> [Work to complete] Would you please copy the entries exactly, leaving every picture aside?

┌─ Records to use

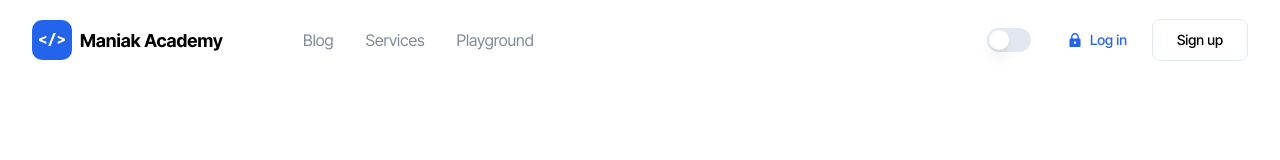
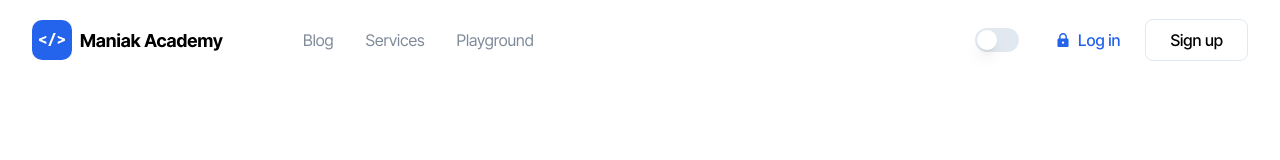
Before and after one commit to sebbycorp/project-maniak-io, a Next.js app: page / in a window 1280 px wide. Shown: the top 160 px of the page. Built offline with nearby package versions, Linux system fonts and the light colour scheme.

Commit message:
update button size

```diff
--- a/src/components/ui/button.tsx
+++ b/src/components/ui/button.tsx
@@ -5,7 +5,7 @@
 import { cn } from '@/lib/utils';
 
 const buttonVariants = cva(
-  'inline-flex items-center justify-center whitespace-nowrap rounded-md text-sm font-medium ring-offset-background transition-colors focus-visible:outline-none focus-visible:ring-2 focus-visible:ring-ring focus-visible:ring-offset-2 disabled:pointer-events-none disabled:opacity-50',
+  'inline-flex items-center justify-center whitespace-nowrap rounded-md text-normal font-medium ring-offset-background transition-colors focus-visible:outline-none focus-visible:ring-2 focus-visible:ring-ring focus-visible:ring-offset-2 disabled:pointer-events-none disabled:opacity-50',
   {
     variants: {
       variant: {
```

└─

> [Task output]
Before and after one commit to sebbycorp/project-maniak-io, a Next.js app: page / in a window 1280 px wide. Shown: the top 160 px of the page. Built offline with nearby package versions, Linux system fonts and the light colour scheme.

Commit message:
update button size

```diff
--- a/src/components/ui/button.tsx
+++ b/src/components/ui/button.tsx
@@ -5,7 +5,7 @@
 import { cn } from '@/lib/utils';
 
 const buttonVariants = cva(
-  'inline-flex items-center justify-center whitespace-nowrap rounded-md text-sm font-medium ring-offset-background transition-colors focus-visible:outline-none focus-visible:ring-2 focus-visible:ring-ring focus-visible:ring-offset-2 disabled:pointer-events-none disabled:opacity-50',
+  'inline-flex items-center justify-center whitespace-nowrap rounded-md text-normal font-medium ring-offset-background transition-colors focus-visible:outline-none focus-visible:ring-2 focus-visible:ring-ring focus-visible:ring-offset-2 disabled:pointer-events-none disabled:opacity-50',
   {
     variants: {
       variant: {
```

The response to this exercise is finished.